Women may choose to donate eggs for more than just a few different reasons. One of the most common reasons that eggs might be donated is to provide some much-needed assistance to a couple or individual who isn't able to become pregnant and have a child on their own. If you're considering donating your eggs or simply want to know more about the process, the following things can be useful to know.

Statistics on egg donation success
The Society for Assisted Reproductive Technology collected statistics that shed some light on the specific success rate for egg donation and IVF. According to the data, the success rate is 54.9% for fresh embryos from donor eggs, and 35.7% for thawed embryos from donor eggs.

The possible compensation (or lack thereof) for egg donation will depend upon the country of the donor and recipient. In a number of countries, donating an egg falls under the same classification as donating an organ; because of this, there isn't compensation. In the United States, however, donors could possibly be offered several thousands of dollars for a single attempt at egg collection.

Possible risks
Egg donation comes with its own unique risks for the donor, including the chance of ovary overstimulation and infection. However, to date, there haven't been any studies that have conclusively determined whether or not egg donation has an inhibitory effect on the donor's fertility.

The psychological impact of egg donation selectiveness
A good number of the women who choose to donate eggs are happy to do so, and yet at the same time, there are also women (about one out of five) who have understandable doubts about the process. Egg brokers will specifically express an interest for donors who possess (or don't possess) a number of personal and biological characteristics, from intelligence to physical weight and appearance; depending on a donor's personal feelings about the selection process, this may or may not create tension between the donor and egg recipient.

Egg donation can pose just as many emotional hurdles and health implications for the donor as it does for the recipient. If you're ever considering becoming an egg donor, make sure to become familiar with the policies of the institution carrying out the procedure. Contact a professional from a clinic like the Missouri Center for Reproductive Medicine if you have questions. It can also help to prepare for the high variance in personal standards for egg donation between different possible recipients.

Author's Bio: 

Dixie Somers is a freelance writer and blogger for business, home, and family niches.
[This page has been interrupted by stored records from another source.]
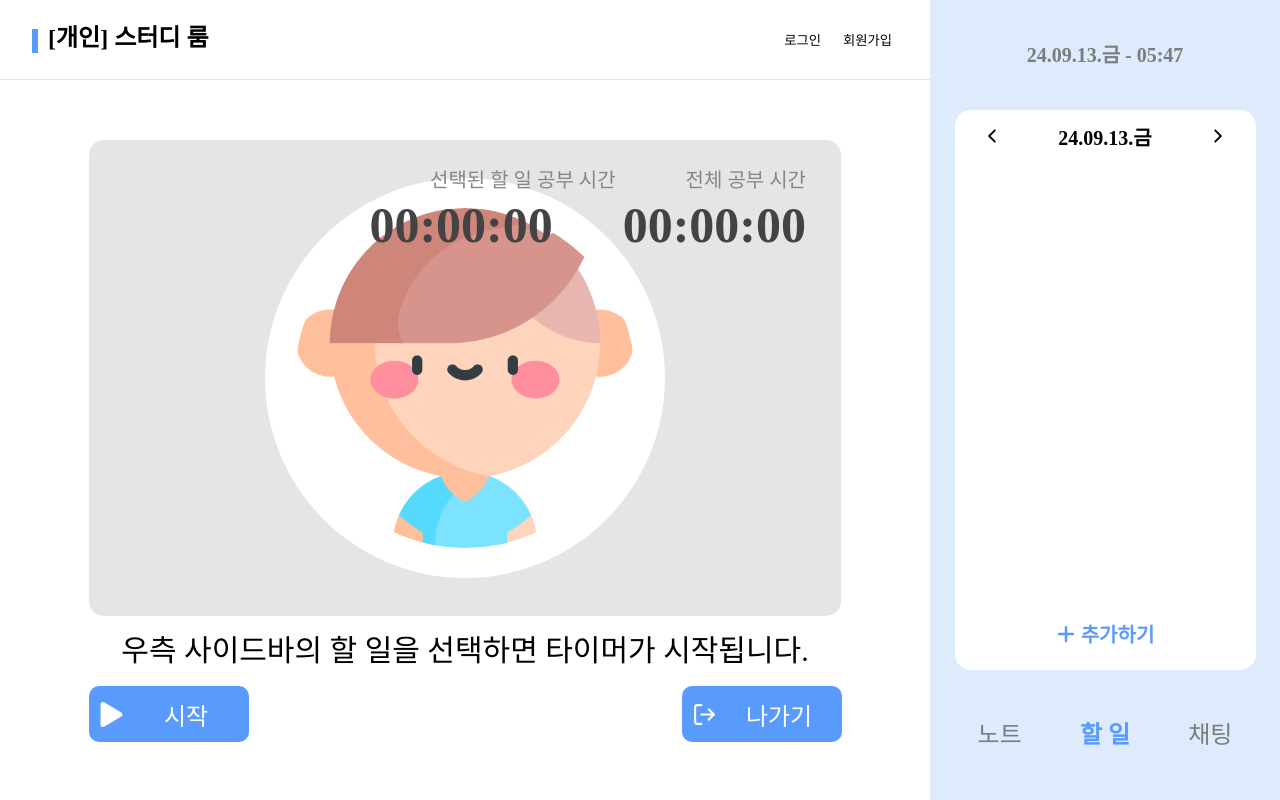
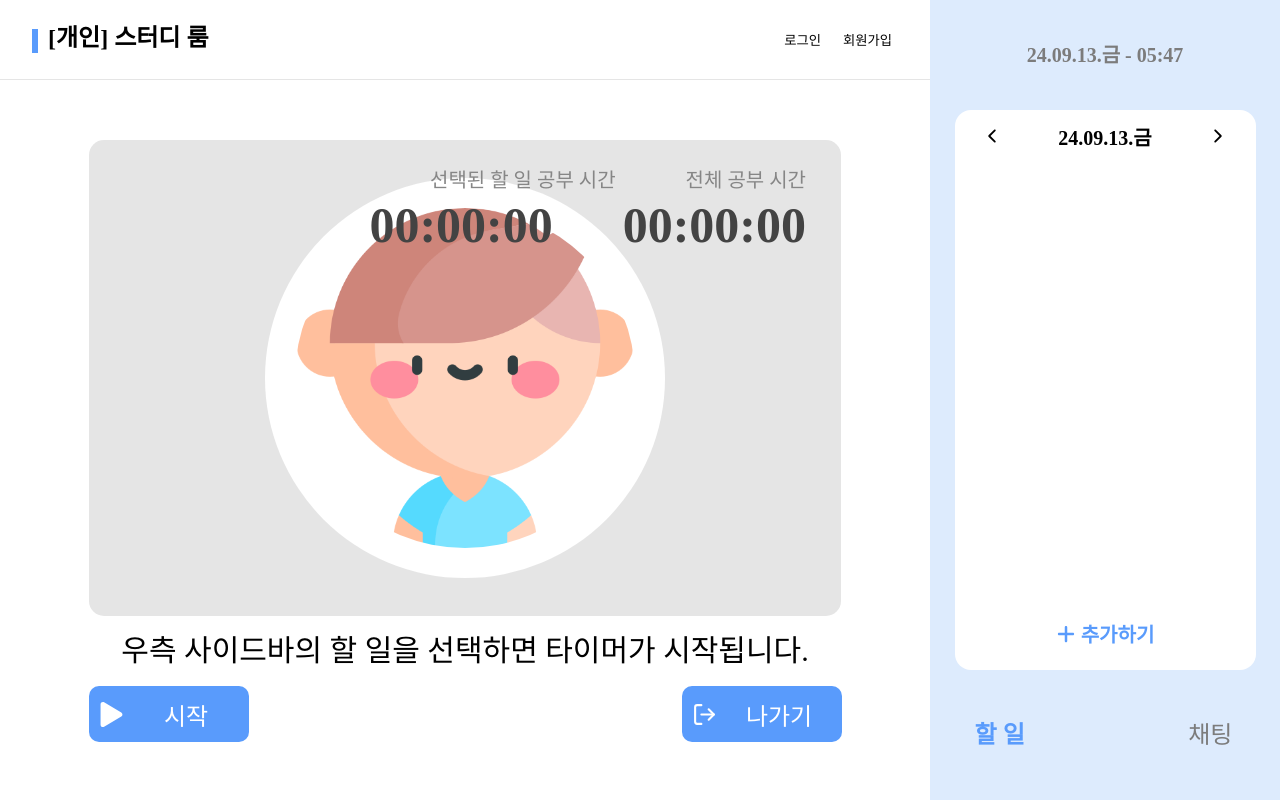
Before and after one commit to ii-0122/study-room-FE, a React (Vite) app: page /study-room/1 in a window 1280 px wide. Built offline with nearby package versions, Linux system fonts and the light colour scheme; no server answers.

Commit message:
fix: 날짜 표시 오류 fix
fix: 날짜 표시 오류 fix

```diff
--- a/src/components/rsidebar/RSidebar.tsx
+++ b/src/components/rsidebar/RSidebar.tsx
@@ -79,7 +79,7 @@ const RSidebar = () => {
           {selectedTab === '할 일' ? <Todos /> : <ChatRoom />}
         </S.ContentWrapper>
         <S.TabsWrapper>
-          {['노트', '할 일', '채팅'].map((tab, index) => {
+          {['할 일', '채팅'].map((tab, index) => {
             let isSelected = false;
             if (selectedTab === tab) {
               isSelected = true;
--- a/src/components/rsidebar/utils/dateFormat.ts
+++ b/src/components/rsidebar/utils/dateFormat.ts
@@ -4,7 +4,7 @@ export const formatDateTime = (date?: string) => {
   const daysOfWeek = ['일', '월', '화', '수', '목', '금', '토'];
 
   if (date) {
-    return dayjs(date).format(`YY.MM.DD.${daysOfWeek[dayjs().day()]}`);
+    return dayjs(date).format(`YY.MM.DD.${daysOfWeek[dayjs(date).day()]}`);
   }
 
   return dayjs().format(`YY.MM.DD.${daysOfWeek[dayjs().day()]} - HH:mm`);
```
Dixie lives in Phoenix, Arizona, and is the proud mother of three beautiful girls and wife to a wonderful husband.